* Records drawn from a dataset

● ● ● ●

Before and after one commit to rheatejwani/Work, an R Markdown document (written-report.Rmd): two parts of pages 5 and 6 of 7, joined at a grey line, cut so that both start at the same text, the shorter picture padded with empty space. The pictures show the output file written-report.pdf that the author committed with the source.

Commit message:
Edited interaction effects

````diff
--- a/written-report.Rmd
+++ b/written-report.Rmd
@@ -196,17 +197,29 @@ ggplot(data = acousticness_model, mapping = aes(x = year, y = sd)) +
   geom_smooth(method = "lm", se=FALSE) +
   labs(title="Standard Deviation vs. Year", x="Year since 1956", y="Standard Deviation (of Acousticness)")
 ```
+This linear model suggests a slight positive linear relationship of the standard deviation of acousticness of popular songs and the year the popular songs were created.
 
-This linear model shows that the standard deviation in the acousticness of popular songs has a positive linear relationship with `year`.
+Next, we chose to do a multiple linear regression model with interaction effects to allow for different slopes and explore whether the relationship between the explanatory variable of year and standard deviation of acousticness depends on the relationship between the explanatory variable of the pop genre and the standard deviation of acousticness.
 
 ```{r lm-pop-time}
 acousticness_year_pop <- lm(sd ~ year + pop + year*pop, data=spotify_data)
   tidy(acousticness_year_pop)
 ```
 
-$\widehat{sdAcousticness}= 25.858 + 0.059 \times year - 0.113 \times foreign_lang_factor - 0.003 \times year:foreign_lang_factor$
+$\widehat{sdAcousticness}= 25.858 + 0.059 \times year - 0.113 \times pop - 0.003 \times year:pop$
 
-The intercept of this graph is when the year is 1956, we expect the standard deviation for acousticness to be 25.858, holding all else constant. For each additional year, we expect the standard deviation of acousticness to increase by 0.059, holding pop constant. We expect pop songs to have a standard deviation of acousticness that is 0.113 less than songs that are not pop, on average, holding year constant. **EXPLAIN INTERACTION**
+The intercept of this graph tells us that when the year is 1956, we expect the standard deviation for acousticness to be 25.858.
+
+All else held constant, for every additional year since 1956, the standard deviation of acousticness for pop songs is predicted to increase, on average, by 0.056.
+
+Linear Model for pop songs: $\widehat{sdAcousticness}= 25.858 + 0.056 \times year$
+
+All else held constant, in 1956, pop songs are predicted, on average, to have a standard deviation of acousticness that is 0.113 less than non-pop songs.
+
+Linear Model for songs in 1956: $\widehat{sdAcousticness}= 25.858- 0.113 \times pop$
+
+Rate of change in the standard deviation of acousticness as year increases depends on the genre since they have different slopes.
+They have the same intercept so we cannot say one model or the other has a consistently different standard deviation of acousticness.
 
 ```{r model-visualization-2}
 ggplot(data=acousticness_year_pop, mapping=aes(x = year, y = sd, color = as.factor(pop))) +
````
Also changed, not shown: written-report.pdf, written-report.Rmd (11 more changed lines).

● ● ● ●

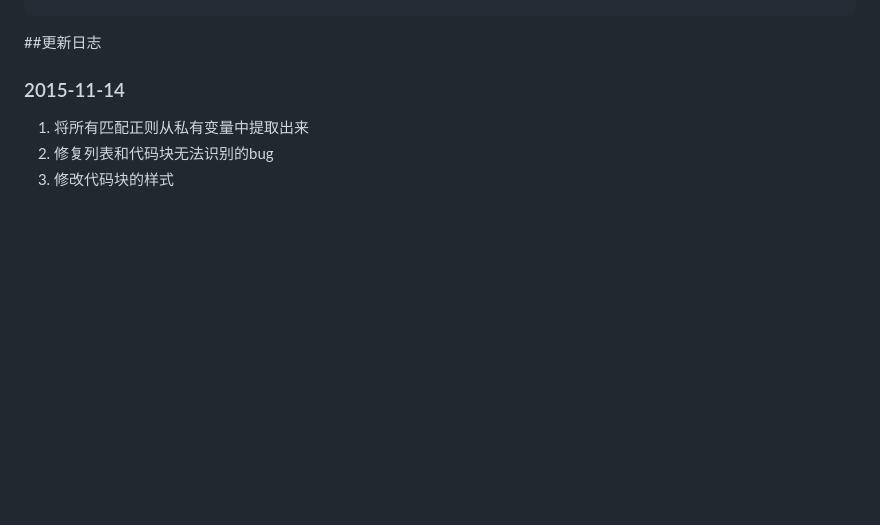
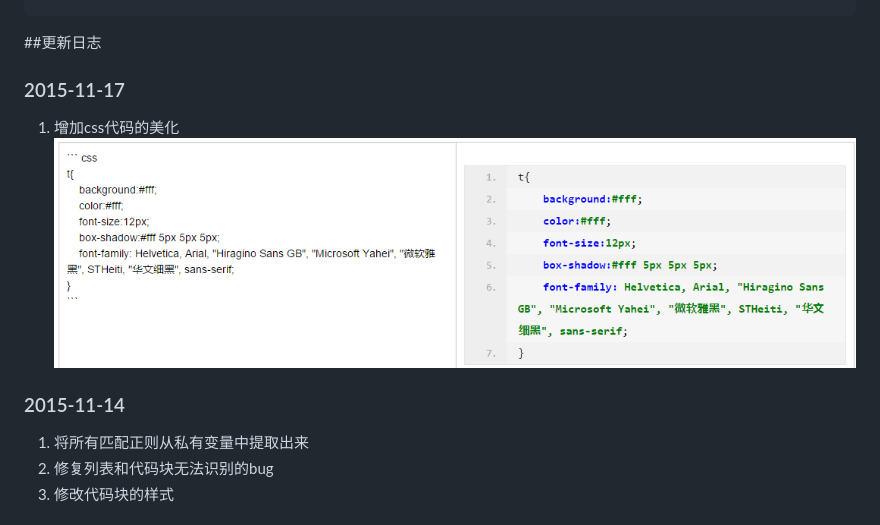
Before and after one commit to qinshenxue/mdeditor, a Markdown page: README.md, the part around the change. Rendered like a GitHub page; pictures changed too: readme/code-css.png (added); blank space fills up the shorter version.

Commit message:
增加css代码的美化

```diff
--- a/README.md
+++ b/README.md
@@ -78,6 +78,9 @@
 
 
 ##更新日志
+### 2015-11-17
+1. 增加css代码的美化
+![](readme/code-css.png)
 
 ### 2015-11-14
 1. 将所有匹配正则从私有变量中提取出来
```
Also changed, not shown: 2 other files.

● ● ● ●

* Task requirements
Within the entries above, find every line where the string "widehat" occurs, and copy it.

* Problem solution
-$\widehat{sdAcousticness}= 25.858 + 0.059 \times year - 0.113 \times foreign_lang_factor - 0.003 \times year:foreign_lang_factor$
+$\widehat{sdAcousticness}= 25.858 + 0.059 \times year - 0.113 \times pop - 0.003 \times year:pop$
+Linear Model for pop songs: $\widehat{sdAcousticness}= 25.858 + 0.056 \times year$
+Linear Model for songs in 1956: $\widehat{sdAcousticness}= 25.858- 0.113 \times pop$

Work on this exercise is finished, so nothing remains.